----- Data supplied -----

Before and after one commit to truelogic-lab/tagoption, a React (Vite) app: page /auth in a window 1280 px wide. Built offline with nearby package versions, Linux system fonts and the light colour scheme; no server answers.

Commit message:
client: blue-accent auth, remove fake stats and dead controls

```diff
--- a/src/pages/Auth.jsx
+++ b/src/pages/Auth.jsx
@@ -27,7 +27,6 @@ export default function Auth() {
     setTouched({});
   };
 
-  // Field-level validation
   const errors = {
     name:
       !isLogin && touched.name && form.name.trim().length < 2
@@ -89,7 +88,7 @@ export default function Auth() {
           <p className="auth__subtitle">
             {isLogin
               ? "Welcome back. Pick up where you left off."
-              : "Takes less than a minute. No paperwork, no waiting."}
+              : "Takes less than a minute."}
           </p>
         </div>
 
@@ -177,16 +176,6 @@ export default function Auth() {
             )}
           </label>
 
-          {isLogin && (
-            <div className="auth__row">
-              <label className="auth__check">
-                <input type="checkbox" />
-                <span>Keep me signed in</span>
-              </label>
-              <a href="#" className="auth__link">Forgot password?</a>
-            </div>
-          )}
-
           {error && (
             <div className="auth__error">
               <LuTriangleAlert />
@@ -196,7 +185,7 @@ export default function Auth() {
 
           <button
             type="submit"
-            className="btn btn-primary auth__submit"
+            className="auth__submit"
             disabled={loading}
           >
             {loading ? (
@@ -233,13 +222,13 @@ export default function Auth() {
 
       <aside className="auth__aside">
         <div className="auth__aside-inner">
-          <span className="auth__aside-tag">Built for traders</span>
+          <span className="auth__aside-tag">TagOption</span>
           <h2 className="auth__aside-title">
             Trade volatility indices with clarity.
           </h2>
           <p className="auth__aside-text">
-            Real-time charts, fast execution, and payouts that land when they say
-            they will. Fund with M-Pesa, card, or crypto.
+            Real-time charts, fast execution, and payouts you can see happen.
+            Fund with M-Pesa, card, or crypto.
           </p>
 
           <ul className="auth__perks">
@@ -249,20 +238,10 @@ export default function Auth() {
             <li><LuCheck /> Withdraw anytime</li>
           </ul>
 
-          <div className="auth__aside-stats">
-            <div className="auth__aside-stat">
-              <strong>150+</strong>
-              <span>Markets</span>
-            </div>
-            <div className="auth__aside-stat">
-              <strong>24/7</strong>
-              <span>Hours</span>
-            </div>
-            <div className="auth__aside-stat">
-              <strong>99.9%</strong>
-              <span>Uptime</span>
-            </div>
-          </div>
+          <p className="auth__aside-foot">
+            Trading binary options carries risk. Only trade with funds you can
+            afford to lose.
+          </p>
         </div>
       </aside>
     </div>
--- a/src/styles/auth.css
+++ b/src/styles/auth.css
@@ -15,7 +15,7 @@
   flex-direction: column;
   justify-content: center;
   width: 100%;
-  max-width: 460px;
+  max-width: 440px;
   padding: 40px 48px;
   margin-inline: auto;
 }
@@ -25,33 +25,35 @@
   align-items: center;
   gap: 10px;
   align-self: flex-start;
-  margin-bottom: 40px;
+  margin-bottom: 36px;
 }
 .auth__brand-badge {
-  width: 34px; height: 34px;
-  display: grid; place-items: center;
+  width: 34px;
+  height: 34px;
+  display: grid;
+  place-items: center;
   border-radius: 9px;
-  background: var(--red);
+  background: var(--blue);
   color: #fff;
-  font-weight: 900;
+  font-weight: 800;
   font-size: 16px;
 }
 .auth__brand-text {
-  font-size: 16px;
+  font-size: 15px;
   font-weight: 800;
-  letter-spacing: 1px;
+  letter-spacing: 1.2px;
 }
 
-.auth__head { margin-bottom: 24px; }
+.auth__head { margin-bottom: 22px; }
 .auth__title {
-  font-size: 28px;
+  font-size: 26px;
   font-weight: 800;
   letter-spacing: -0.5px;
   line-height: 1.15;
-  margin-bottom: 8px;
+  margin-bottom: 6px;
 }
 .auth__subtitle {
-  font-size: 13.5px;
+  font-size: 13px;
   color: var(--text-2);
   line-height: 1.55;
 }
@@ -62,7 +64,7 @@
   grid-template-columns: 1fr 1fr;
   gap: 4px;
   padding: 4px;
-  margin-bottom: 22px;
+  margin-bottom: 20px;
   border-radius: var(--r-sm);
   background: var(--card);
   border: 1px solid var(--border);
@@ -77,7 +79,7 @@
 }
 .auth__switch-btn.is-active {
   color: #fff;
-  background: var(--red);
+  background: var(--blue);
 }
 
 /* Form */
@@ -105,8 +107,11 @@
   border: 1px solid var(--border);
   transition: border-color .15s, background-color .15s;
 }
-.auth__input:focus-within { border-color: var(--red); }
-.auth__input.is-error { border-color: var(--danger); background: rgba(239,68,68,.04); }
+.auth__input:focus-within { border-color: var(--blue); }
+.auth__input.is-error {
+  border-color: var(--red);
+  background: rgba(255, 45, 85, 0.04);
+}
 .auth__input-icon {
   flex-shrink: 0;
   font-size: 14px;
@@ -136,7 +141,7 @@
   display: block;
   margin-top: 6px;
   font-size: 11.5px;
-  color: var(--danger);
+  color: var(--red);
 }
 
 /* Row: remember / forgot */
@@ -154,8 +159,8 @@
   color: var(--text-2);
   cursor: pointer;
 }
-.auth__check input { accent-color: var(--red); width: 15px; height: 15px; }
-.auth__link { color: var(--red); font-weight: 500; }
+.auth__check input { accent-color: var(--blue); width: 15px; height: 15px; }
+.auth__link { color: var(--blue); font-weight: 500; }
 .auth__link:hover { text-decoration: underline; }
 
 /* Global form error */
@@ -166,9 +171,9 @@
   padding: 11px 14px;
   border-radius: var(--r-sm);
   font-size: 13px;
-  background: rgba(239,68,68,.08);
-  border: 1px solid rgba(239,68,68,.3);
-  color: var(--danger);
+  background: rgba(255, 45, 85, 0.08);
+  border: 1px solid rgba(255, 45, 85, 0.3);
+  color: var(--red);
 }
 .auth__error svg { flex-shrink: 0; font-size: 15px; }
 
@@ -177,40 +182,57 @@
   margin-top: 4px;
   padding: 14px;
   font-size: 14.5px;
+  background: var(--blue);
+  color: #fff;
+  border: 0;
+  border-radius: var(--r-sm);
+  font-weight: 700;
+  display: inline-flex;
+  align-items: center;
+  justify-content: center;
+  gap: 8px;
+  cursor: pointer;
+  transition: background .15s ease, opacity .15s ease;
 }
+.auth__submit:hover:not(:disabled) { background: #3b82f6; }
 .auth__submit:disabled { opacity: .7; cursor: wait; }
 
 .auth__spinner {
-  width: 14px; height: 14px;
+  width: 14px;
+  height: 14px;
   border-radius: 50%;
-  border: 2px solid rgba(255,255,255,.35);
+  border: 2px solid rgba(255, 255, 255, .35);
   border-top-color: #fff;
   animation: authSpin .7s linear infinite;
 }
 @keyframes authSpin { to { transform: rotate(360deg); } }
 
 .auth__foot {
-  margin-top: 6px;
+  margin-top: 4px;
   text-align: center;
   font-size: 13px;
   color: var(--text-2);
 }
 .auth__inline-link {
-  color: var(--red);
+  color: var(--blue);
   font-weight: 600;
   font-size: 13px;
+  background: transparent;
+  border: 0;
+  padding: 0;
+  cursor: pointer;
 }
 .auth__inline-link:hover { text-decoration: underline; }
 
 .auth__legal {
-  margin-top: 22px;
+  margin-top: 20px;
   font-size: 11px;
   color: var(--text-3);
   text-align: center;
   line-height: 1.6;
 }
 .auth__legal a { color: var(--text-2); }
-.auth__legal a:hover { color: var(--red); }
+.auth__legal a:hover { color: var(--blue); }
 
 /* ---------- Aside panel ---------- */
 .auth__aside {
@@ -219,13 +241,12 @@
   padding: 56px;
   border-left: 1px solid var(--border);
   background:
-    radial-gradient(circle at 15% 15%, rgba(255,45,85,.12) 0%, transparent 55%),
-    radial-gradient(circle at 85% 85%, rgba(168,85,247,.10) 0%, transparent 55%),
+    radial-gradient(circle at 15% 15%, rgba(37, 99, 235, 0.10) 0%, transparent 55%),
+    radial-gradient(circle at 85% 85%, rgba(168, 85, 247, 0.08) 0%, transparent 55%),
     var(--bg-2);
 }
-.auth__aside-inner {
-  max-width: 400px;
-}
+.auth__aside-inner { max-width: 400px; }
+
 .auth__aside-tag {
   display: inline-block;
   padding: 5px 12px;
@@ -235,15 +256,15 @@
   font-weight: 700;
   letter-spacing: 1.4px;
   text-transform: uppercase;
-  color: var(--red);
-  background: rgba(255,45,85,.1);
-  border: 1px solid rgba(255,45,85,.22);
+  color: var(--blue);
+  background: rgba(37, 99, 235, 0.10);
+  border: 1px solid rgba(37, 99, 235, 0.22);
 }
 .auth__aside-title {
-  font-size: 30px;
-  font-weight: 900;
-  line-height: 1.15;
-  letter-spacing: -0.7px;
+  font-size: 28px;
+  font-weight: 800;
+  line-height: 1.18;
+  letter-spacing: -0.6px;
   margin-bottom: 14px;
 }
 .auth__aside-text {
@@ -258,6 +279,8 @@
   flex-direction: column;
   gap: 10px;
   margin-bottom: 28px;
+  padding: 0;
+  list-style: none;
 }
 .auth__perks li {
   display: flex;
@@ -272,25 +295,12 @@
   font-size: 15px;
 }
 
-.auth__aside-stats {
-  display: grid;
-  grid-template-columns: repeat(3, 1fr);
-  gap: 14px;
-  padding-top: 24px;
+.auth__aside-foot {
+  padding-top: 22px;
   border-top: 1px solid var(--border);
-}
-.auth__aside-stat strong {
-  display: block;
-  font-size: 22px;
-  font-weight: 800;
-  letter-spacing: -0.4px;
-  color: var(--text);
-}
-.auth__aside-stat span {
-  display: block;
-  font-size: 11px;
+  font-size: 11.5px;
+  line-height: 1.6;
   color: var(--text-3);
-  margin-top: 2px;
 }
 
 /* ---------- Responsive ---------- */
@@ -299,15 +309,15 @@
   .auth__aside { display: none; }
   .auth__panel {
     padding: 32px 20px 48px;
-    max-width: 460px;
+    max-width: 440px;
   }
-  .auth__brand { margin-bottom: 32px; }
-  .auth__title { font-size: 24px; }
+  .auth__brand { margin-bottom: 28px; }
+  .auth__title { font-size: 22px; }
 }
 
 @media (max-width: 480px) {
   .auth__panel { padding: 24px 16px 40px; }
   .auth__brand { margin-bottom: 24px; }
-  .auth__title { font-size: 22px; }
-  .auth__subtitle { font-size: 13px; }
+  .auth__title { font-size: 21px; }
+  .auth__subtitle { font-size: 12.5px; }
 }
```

-----

* [The task]: A single number is required: the count of lines in the entries that include the word "items".

* [Written answer]: 4